Review: Rekids boss Matt Edwards hooks up with emerging producer Patrick Mason for another outing as SRVD. "The Yard Man" is a banging affair, with a discordant riff at its centre, while deranged vocal samples and wild chants serve to add to the track's individualistic - and effective - appeal. "Brotha" is a less upfront affair, but once again the pair draw on reggae/dub influences, as a swirling, spacey filter underpins soulful vocals over a chugging dub techno groove. It's a laid-back counterpoint to "The Yard Man" and sets out this project as one of the most innovative in modern electronic music.

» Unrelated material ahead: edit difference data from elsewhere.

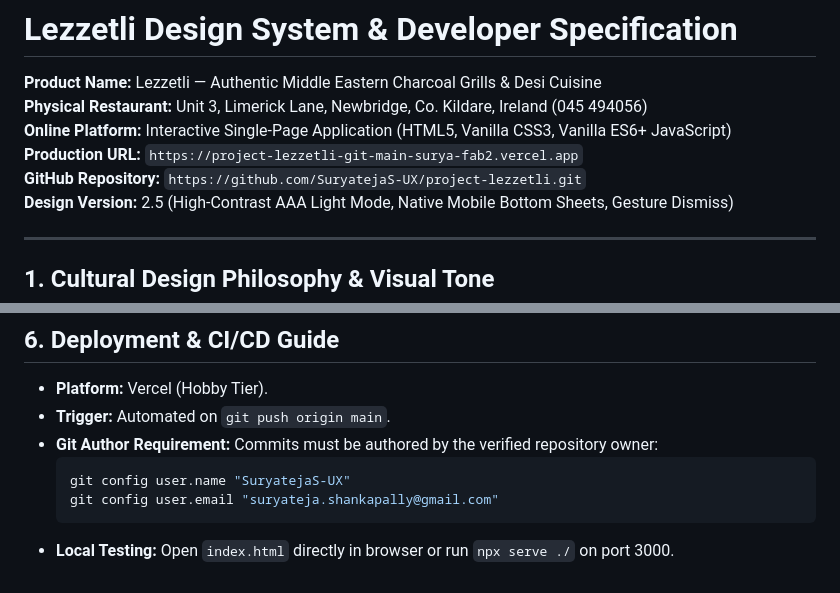
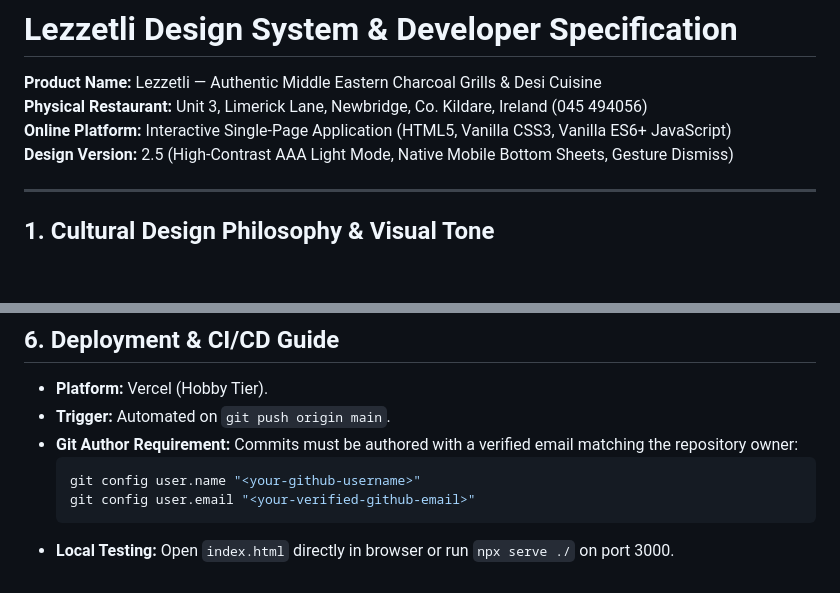
Before and after one commit to SuryatejaS-UX/project-lezzetli, a Markdown page: design-system.md, 2 parts joined by grey strips. GitHub-like rendering; blank space fills up the shorter version.

Commit message:
docs: sanitize documentation to remove personal URLs, paths, and identifiers

````diff
--- a/design-system.md
+++ b/design-system.md
@@ -3,8 +3,6 @@
 **Product Name:** Lezzetli — Authentic Middle Eastern Charcoal Grills & Desi Cuisine
 **Physical Restaurant:** Unit 3, Limerick Lane, Newbridge, Co. Kildare, Ireland (045 494056)
 **Online Platform:** Interactive Single-Page Application (HTML5, Vanilla CSS3, Vanilla ES6+ JavaScript)
-**Production URL:** `https://project-lezzetli-git-main-surya-fab2.vercel.app`
-**GitHub Repository:** `https://github.com/SuryatejaS-UX/project-lezzetli.git`
 **Design Version:** 2.5 (High-Contrast AAA Light Mode, Native Mobile Bottom Sheets, Gesture Dismiss)
 
 ---
@@ -440,9 +438,9 @@ Replaces legacy external redirect dialogs with an integrated reservation form:
 
 - **Platform:** Vercel (Hobby Tier).
 - **Trigger:** Automated on `git push origin main`.
-- **Git Author Requirement:** Commits must be authored by the verified repository owner:
+- **Git Author Requirement:** Commits must be authored with a verified email matching the repository owner:
   ```bash
-  git config user.name "SuryatejaS-UX"
-  git config user.email "suryateja.shankapally@gmail.com"
+  git config user.name "<your-github-username>"
+  git config user.email "<your-verified-github-email>"
   ```
 - **Local Testing:** Open `index.html` directly in browser or run `npx serve ./` on port 3000.
````
Also changed, not shown: other parts of design-system.md (+2 -2 lines).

Review: SRVD is a new collaborative project between Radio Slave and the art director Patrick Mason, and sees the pair focus on tracky house. The title track is a driving, heads-down affair, with a hypnotic vocal refrain unfolding over tough drums and swirling synth lines. Both the original and the tough dub version are exactly the kind of tracks you'd expect Radio Slave to drop in a club. "Nasty" also features vocals, but on this occasion they unfold to the back drop of rolling snares, receptive whoops and crashing metallic drums. The result sounds like "Witchdoktor"-era Armand Van Helden on angel dust.
Review: The idea that music should stay away from politics is flawed, and Break The Silence is one of the most convincing counter-arguments against this notion. Featuring unreleased tracks donated by a stellar cast of underground electronic music artists, the compilation seeks to raise funds for Campaign Zero, an initiative that campaigns against police violence in the US. With artists like Rob Hood, 4 Hero and Luke Slater all contributing to Break The Silence, the listener really is spoilt for choice while also supporting a great cause. However, the standouts come from Eddie Fowlkes and Jon Dixon, who both drop superb jazz-influenced house tracks.